|Pennsylvania court has made the |
installation of fire sprinkler
systems in homes compulsory
The National Fire Sprinkler Association (NFSA), the longest-tenured fire sprinkler advocacy organization in the U.S., applauds the decision made by the Commonwealth Court of Pennsylvania.
The National Fire Sprinkler Association (NFSA), the longest-tenured fire sprinkler advocacy organization in the U.S. applauds the decision made by the Commonwealth Court of Pennsylvania that determines the process used to adopt the 2009 edition of the International Residential Code (IRC), including the residential fire sprinkler requirement, was constitutional.
This decision will allow the Commonwealth to continue enforcing the requirement that homebuilders must install fire sprinkler systems in all newly constructed town homes built after January 1, 2010, and all newly constructed one- and two-family homes beginning on January 1, 2011.
This decision reaffirms the vote of the Pennsylvania Independent Regulatory Review Commission, which voted on December 10, 2009, to adopt the 2009 IRC Code and Commonwealth Court Judge Johnny Butler’s decision to deny the Pennsylvania Builders Association’s (PBA) request for a primary injunction in March.
“We applaud the court’s decision in determining that the process to adopt the 2009 edition of the IRC in Pennsylvania was constitutional and followed the procedures as outlined by the Pennsylvania Construction Code Act (PCCA),” said Tim Knisely, co-chair of the Pennsylvania Residential Fire Sprinkler Coalition. “The residential fire sprinkler requirement is a life safety regulation, which will protect both residents and fire service professionals from the dangers of lightweight construction.”

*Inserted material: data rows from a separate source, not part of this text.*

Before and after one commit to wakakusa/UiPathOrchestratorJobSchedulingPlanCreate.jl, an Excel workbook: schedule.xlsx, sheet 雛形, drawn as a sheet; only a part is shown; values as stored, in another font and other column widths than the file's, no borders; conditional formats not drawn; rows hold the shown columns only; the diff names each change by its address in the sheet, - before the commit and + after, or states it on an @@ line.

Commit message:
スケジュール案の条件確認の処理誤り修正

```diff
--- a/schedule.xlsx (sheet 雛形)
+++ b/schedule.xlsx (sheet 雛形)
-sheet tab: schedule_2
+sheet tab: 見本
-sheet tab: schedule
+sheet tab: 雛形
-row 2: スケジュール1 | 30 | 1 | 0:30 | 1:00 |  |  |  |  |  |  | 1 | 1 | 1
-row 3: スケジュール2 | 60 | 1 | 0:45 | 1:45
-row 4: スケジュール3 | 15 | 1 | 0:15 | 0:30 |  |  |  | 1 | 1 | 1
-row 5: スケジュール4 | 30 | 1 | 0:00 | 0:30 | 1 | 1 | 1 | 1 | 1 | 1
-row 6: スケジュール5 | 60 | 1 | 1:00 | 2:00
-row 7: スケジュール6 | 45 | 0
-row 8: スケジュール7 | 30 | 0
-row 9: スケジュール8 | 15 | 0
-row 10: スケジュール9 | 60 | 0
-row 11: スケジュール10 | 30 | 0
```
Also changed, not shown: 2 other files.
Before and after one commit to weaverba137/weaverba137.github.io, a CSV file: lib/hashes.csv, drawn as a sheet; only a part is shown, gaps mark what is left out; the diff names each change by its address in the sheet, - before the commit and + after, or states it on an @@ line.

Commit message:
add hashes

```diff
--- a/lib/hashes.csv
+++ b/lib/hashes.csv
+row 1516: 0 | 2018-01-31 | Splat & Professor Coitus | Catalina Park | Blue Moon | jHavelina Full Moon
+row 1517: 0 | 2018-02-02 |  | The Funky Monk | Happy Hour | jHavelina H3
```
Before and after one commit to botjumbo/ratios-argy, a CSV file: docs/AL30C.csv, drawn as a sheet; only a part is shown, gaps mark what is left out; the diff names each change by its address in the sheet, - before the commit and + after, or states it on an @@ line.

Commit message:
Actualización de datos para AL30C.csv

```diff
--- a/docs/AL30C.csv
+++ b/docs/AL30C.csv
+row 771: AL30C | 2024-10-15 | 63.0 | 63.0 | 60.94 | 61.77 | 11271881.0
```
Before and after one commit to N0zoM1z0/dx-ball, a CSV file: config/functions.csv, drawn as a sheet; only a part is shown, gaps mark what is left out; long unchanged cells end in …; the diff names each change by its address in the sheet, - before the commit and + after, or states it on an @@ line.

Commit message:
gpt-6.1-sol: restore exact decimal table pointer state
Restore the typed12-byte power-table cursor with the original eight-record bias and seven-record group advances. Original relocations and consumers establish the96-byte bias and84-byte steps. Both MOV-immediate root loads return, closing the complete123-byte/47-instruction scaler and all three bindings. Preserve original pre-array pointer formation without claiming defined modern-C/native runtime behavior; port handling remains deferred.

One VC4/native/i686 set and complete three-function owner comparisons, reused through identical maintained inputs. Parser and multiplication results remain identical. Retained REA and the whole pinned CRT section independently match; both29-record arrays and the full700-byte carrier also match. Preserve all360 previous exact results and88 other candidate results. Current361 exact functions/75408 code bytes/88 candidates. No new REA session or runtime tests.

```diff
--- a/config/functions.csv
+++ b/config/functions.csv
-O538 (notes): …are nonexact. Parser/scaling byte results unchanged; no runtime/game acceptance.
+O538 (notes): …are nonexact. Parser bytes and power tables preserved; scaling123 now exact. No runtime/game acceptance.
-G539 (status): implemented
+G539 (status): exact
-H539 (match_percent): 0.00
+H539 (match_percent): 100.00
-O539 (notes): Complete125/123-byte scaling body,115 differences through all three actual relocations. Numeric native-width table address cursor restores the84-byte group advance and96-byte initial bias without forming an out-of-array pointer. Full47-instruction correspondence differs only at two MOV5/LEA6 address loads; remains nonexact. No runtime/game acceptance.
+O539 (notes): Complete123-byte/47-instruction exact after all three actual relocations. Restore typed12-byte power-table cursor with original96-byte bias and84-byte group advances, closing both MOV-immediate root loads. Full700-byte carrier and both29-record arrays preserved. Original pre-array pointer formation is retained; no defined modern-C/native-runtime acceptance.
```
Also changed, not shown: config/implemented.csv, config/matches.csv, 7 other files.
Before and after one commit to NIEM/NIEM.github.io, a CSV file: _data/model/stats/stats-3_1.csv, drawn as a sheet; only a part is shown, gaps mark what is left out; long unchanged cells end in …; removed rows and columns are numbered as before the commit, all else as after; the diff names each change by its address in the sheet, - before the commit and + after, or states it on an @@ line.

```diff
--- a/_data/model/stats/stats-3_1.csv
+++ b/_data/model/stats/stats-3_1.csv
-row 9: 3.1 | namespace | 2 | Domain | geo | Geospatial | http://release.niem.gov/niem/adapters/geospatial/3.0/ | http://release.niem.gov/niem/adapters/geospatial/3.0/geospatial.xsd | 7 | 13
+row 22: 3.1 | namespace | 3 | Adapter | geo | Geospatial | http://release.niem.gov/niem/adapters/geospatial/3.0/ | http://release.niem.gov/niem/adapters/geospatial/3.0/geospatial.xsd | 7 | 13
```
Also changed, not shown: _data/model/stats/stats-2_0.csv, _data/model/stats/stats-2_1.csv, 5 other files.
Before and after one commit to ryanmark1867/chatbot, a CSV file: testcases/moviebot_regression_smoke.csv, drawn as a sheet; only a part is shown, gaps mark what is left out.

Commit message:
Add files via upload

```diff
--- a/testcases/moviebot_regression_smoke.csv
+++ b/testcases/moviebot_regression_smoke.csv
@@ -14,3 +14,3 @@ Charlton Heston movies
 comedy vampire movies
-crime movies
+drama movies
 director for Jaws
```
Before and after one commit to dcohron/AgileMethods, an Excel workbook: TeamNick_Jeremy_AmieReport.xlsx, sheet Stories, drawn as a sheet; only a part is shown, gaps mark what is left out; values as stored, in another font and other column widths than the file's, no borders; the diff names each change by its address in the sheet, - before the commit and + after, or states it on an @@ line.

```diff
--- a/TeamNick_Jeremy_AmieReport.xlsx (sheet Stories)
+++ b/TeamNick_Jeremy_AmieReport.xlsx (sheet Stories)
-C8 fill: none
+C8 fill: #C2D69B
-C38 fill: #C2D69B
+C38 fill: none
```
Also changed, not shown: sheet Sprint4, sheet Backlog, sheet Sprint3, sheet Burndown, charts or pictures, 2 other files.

In the case between the PBA and the Department of Labor and Industry, the PBA argued that the process used to adopt the 2009 IRC Code was unconstitutional and did not provide interested parties the chance to voice their opinion about the requirements in the code. During the code adoption process, the Uniform Construction Code Review and Advisory Council, held four separate public meetings about the 2009 IRC Code at which time the PBA’s testimony against the code and the residential fire sprinkler requirement was heard.
“The Commonwealth Court’s decision is a great victory for the residents and fire service professionals in Pennsylvania as this life-safety regulation will protect people in the place where they should feel the safest – their homes,” said John Viniello, president of the NFSA. “Pennsylvania was the first state in the nation to adopt the residential fire sprinkler requirement at the state-wide level, in December 2009, and this decision will allow Pennsylvania to continue to serve as a model example in fire safety for the rest of the country.”